[DATA IN THIS EXERCISE]

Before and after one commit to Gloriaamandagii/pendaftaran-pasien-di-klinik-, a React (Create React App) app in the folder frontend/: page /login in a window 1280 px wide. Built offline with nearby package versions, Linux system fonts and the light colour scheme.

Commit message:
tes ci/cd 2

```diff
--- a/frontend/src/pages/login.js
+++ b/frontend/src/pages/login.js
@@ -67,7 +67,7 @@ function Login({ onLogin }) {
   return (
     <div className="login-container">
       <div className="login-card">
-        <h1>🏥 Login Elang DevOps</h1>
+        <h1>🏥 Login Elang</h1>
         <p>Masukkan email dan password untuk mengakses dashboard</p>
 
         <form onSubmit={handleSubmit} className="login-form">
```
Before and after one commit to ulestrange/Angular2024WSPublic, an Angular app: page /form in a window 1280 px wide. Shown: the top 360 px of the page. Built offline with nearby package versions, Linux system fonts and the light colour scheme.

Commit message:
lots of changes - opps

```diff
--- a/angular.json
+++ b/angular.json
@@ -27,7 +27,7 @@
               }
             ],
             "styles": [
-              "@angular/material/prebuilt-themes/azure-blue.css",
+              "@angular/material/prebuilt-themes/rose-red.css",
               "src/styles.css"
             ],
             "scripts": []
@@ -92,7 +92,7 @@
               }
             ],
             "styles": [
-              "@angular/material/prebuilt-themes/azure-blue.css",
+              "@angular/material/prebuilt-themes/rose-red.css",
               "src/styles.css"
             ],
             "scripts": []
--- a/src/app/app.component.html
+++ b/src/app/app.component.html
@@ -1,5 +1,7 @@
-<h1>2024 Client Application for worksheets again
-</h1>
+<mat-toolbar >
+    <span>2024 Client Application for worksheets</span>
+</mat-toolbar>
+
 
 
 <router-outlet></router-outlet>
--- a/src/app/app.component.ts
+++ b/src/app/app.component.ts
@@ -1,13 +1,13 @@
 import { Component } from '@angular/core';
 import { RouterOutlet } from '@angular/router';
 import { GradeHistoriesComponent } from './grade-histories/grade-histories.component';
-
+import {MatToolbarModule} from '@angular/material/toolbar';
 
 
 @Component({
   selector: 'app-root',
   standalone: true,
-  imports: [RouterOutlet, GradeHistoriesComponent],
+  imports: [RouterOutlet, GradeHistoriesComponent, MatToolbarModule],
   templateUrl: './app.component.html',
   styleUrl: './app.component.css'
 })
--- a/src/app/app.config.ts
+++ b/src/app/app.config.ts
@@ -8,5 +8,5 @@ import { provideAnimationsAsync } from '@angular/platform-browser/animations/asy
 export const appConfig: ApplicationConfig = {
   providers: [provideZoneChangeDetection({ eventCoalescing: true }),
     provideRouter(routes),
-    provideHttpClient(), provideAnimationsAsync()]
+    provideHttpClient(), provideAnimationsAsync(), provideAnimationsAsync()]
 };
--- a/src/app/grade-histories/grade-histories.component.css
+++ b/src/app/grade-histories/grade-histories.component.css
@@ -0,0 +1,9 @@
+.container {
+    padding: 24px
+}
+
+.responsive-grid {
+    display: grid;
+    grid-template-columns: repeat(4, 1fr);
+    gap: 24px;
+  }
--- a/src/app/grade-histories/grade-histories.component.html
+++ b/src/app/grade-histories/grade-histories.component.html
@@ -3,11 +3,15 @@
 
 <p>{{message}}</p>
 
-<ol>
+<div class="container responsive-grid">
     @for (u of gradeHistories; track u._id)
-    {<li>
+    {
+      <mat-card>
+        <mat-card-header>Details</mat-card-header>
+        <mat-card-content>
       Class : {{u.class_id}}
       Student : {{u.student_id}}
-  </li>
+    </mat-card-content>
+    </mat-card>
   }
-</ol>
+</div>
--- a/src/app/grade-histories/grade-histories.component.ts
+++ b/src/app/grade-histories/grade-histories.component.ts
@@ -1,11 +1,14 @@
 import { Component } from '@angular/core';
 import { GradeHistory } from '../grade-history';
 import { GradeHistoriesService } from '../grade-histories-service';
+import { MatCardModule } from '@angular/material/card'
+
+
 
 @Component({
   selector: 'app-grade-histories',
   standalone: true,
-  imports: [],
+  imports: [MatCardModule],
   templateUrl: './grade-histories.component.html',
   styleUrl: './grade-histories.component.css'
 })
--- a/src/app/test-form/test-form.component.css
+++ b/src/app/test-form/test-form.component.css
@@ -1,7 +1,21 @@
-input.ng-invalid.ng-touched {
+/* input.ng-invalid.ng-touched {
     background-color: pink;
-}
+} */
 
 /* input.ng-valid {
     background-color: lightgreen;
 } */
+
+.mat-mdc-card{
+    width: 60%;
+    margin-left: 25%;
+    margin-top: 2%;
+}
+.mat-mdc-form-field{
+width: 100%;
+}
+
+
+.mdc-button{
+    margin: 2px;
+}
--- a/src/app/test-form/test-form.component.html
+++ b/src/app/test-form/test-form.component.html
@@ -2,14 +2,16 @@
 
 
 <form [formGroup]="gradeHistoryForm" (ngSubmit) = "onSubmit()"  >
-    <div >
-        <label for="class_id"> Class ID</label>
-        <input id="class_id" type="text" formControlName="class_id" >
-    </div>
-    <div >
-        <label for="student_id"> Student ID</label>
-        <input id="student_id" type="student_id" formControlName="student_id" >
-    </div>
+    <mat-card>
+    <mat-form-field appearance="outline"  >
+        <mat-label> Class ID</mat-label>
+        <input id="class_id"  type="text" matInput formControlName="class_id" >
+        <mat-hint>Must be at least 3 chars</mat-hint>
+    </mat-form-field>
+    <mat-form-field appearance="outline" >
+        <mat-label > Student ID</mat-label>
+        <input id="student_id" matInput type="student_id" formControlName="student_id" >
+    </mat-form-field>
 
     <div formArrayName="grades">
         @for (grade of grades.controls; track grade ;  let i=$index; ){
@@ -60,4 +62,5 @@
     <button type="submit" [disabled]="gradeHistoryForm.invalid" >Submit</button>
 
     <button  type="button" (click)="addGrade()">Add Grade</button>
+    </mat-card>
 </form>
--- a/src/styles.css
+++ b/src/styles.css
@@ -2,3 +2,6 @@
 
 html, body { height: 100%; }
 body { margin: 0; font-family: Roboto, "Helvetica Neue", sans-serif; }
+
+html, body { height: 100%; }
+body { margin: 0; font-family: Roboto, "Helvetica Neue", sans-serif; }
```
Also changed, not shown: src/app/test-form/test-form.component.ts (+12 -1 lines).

[/DATA IN THIS EXERCISE]

WHAT IS EXPECTED :: Word for word, give back all the lines above.

OUTPUT ::
Before and after one commit to Gloriaamandagii/pendaftaran-pasien-di-klinik-, a React (Create React App) app in the folder frontend/: page /login in a window 1280 px wide. Built offline with nearby package versions, Linux system fonts and the light colour scheme.

Commit message:
tes ci/cd 2

```diff
--- a/frontend/src/pages/login.js
+++ b/frontend/src/pages/login.js
@@ -67,7 +67,7 @@ function Login({ onLogin }) {
   return (
     <div className="login-container">
       <div className="login-card">
-        <h1>🏥 Login Elang DevOps</h1>
+        <h1>🏥 Login Elang</h1>
         <p>Masukkan email dan password untuk mengakses dashboard</p>
 
         <form onSubmit={handleSubmit} className="login-form">
```
Before and after one commit to ulestrange/Angular2024WSPublic, an Angular app: page /form in a window 1280 px wide. Shown: the top 360 px of the page. Built offline with nearby package versions, Linux system fonts and the light colour scheme.

Commit message:
lots of changes - opps

```diff
--- a/angular.json
+++ b/angular.json
@@ -27,7 +27,7 @@
               }
             ],
             "styles": [
-              "@angular/material/prebuilt-themes/azure-blue.css",
+              "@angular/material/prebuilt-themes/rose-red.css",
               "src/styles.css"
             ],
             "scripts": []
@@ -92,7 +92,7 @@
               }
             ],
             "styles": [
-              "@angular/material/prebuilt-themes/azure-blue.css",
+              "@angular/material/prebuilt-themes/rose-red.css",
               "src/styles.css"
             ],
             "scripts": []
--- a/src/app/app.component.html
+++ b/src/app/app.component.html
@@ -1,5 +1,7 @@
-<h1>2024 Client Application for worksheets again
-</h1>
+<mat-toolbar >
+    <span>2024 Client Application for worksheets</span>
+</mat-toolbar>
+
 
 
 <router-outlet></router-outlet>
--- a/src/app/app.component.ts
+++ b/src/app/app.component.ts
@@ -1,13 +1,13 @@
 import { Component } from '@angular/core';
 import { RouterOutlet } from '@angular/router';
 import { GradeHistoriesComponent } from './grade-histories/grade-histories.component';
-
+import {MatToolbarModule} from '@angular/material/toolbar';
 
 
 @Component({
   selector: 'app-root',
   standalone: true,
-  imports: [RouterOutlet, GradeHistoriesComponent],
+  imports: [RouterOutlet, GradeHistoriesComponent, MatToolbarModule],
   templateUrl: './app.component.html',
   styleUrl: './app.component.css'
 })
--- a/src/app/app.config.ts
+++ b/src/app/app.config.ts
@@ -8,5 +8,5 @@ import { provideAnimationsAsync } from '@angular/platform-browser/animations/asy
 export const appConfig: ApplicationConfig = {
   providers: [provideZoneChangeDetection({ eventCoalescing: true }),
     provideRouter(routes),
-    provideHttpClient(), provideAnimationsAsync()]
+    provideHttpClient(), provideAnimationsAsync(), provideAnimationsAsync()]
 };
--- a/src/app/grade-histories/grade-histories.component.css
+++ b/src/app/grade-histories/grade-histories.component.css
@@ -0,0 +1,9 @@
+.container {
+    padding: 24px
+}
+
+.responsive-grid {
+    display: grid;
+    grid-template-columns: repeat(4, 1fr);
+    gap: 24px;
+  }
--- a/src/app/grade-histories/grade-histories.component.html
+++ b/src/app/grade-histories/grade-histories.component.html
@@ -3,11 +3,15 @@
 
 <p>{{message}}</p>
 
-<ol>
+<div class="container responsive-grid">
     @for (u of gradeHistories; track u._id)
-    {<li>
+    {
+      <mat-card>
+        <mat-card-header>Details</mat-card-header>
+        <mat-card-content>
       Class : {{u.class_id}}
       Student : {{u.student_id}}
-  </li>
+    </mat-card-content>
+    </mat-card>
   }
-</ol>
+</div>
--- a/src/app/grade-histories/grade-histories.component.ts
+++ b/src/app/grade-histories/grade-histories.component.ts
@@ -1,11 +1,14 @@
 import { Component } from '@angular/core';
 import { GradeHistory } from '../grade-history';
 import { GradeHistoriesService } from '../grade-histories-service';
+import { MatCardModule } from '@angular/material/card'
+
+
 
 @Component({
   selector: 'app-grade-histories',
   standalone: true,
-  imports: [],
+  imports: [MatCardModule],
   templateUrl: './grade-histories.component.html',
   styleUrl: './grade-histories.component.css'
 })
--- a/src/app/test-form/test-form.component.css
+++ b/src/app/test-form/test-form.component.css
@@ -1,7 +1,21 @@
-input.ng-invalid.ng-touched {
+/* input.ng-invalid.ng-touched {
     background-color: pink;
-}
+} */
 
 /* input.ng-valid {
     background-color: lightgreen;
 } */
+
+.mat-mdc-card{
+    width: 60%;
+    margin-left: 25%;
+    margin-top: 2%;
+}
+.mat-mdc-form-field{
+width: 100%;
+}
+
+
+.mdc-button{
+    margin: 2px;
+}
--- a/src/app/test-form/test-form.component.html
+++ b/src/app/test-form/test-form.component.html
@@ -2,14 +2,16 @@
 
 
 <form [formGroup]="gradeHistoryForm" (ngSubmit) = "onSubmit()"  >
-    <div >
-        <label for="class_id"> Class ID</label>
-        <input id="class_id" type="text" formControlName="class_id" >
-    </div>
-    <div >
-        <label for="student_id"> Student ID</label>
-        <input id="student_id" type="student_id" formControlName="student_id" >
-    </div>
+    <mat-card>
+    <mat-form-field appearance="outline"  >
+        <mat-label> Class ID</mat-label>
+        <input id="class_id"  type="text" matInput formControlName="class_id" >
+        <mat-hint>Must be at least 3 chars</mat-hint>
+    </mat-form-field>
+    <mat-form-field appearance="outline" >
+        <mat-label > Student ID</mat-label>
+        <input id="student_id" matInput type="student_id" formControlName="student_id" >
+    </mat-form-field>
 
     <div formArrayName="grades">
         @for (grade of grades.controls; track grade ;  let i=$index; ){
@@ -60,4 +62,5 @@
     <button type="submit" [disabled]="gradeHistoryForm.invalid" >Submit</button>
 
     <button  type="button" (click)="addGrade()">Add Grade</button>
+    </mat-card>
 </form>
--- a/src/styles.css
+++ b/src/styles.css
@@ -2,3 +2,6 @@
 
 html, body { height: 100%; }
 body { margin: 0; font-family: Roboto, "Helvetica Neue", sans-serif; }
+
+html, body { height: 100%; }
+body { margin: 0; font-family: Roboto, "Helvetica Neue", sans-serif; }
```
Also changed, not shown: src/app/test-form/test-form.component.ts (+12 -1 lines).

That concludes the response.